▶ _Instructions for the task_:
Only lines holding the word "html" are wanted from the records; copy all of them.

▶ _Given information_:
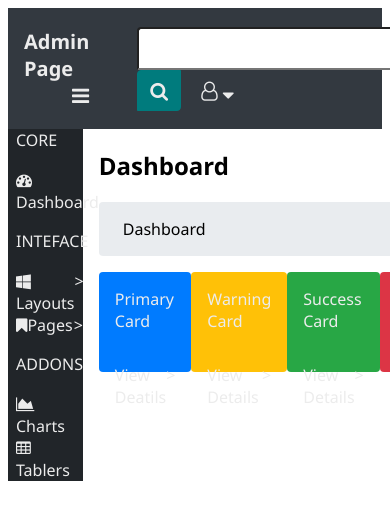
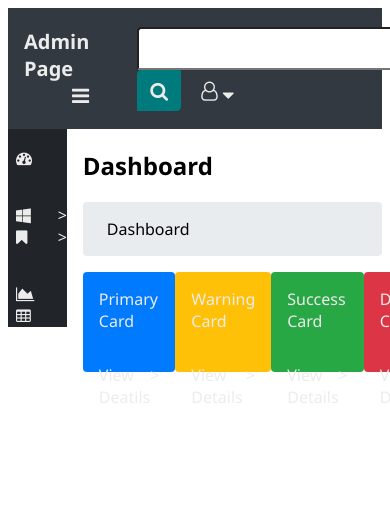
Before and after one commit to marrob/project-css3-002-admin-template, a plain HTML site: page index.html in a window 390 px wide. Shown: the top 520 px of the page. Drawn offline with Linux system fonts and the light colour scheme.

Commit message:
végelegsre jelölt....

```diff
--- a/css/style.css
+++ b/css/style.css
@@ -66,15 +66,12 @@
      border-color:  rgb(128, 189, 255); /*spec*/
  }
 
-
-
  .header__user{
     margin-left: 1rem;
     margin-right: 1rem;
     display: inline;
     font-size: 1.2rem;
     justify-self: end;
-
 }
 
 
@@ -135,6 +132,7 @@
     margin-top: 1.1em;
     margin-bottom: 1.1em;
 }
+
 
 /*
     --- CONTENT ---
@@ -244,3 +242,11 @@
     height: 100px;
     width: 150px;
 }
+
+@media screen and (max-width: 700px){
+
+    .nav__text{
+        display:none;
+        color:red;
+    }
+}
--- a/index.html
+++ b/index.html
@@ -80,20 +80,36 @@
                     Legyen benne 8 li elem.
                 -->
                 <ul class="nav__ul">
-                    <li class=" nav__node_1"> CORE </li>
-                    <li class=""> <a href=""> <i class="fa fa-tachometer" aria-hidden="true"></i> Dashboard </a> </li>
-                    <li class=" nav__node_2"> INTEFACE </li>
+                    <li class=" nav__node_1">
+                        <span class="nav__text">CORE</span>
+                    </li>
+                    <li>
+                        <a href=""> <i class="fa fa-tachometer" aria-hidden="true"></i>
+                        <span class="nav__text"> Dashboard </span> </a>
+                    </li>
+                    <li class=" nav__node_2">
+                        <span class="nav__text">INTEFACE</span>
+                    </li>
                     <li> <a href="">
-                        <i class="fa fa-windows" aria-hidden="true"></i> Layouts </a>
+                        <i class="fa fa-windows" aria-hidden="true"></i>
+                        <span class="nav__text">Layouts </span></a>
                         <span>></span>
                     </li>
                     <li> <a href="">
-                        <i class="fa fa-bookmark" aria-hidden="true"></i>Pages </a>
+                        <i class="fa fa-bookmark" aria-hidden="true"></i>
+                            <span class="nav__text"> Pages</span>
+                        </a>
                         <span>></span>
                     </li>
-                    <li class="nav__node_3"> ADDONS </li>
-                    <li> <a href=""><i class="fa fa-area-chart" aria-hidden="true"></i> Charts</a> </li>
-                    <li><a href=""> <i class="fa fa-table" aria-hidden="true"></i> Tablers </a></li>
+                    <li class="nav__node_3">
+                        <span class="nav__text"> ADDONS </span>
+                    </li>
+                    <li> <a href=""><i class="fa fa-area-chart" aria-hidden="true"></i>
+                            <span class="nav__text"> Charts </span></a> </li>
+                    <li><a href="">
+                        <i class="fa fa-table" aria-hidden="true"></i>
+                        <span class="nav__text">Tablers</span> </a>
+                    </li>
                 </ul>
             </nav>
         <!--
```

▶ _Reply_:
Before and after one commit to marrob/project-css3-002-admin-template, a plain HTML site: page index.html in a window 390 px wide. Shown: the top 520 px of the page. Drawn offline with Linux system fonts and the light colour scheme.
--- a/index.html
+++ b/index.html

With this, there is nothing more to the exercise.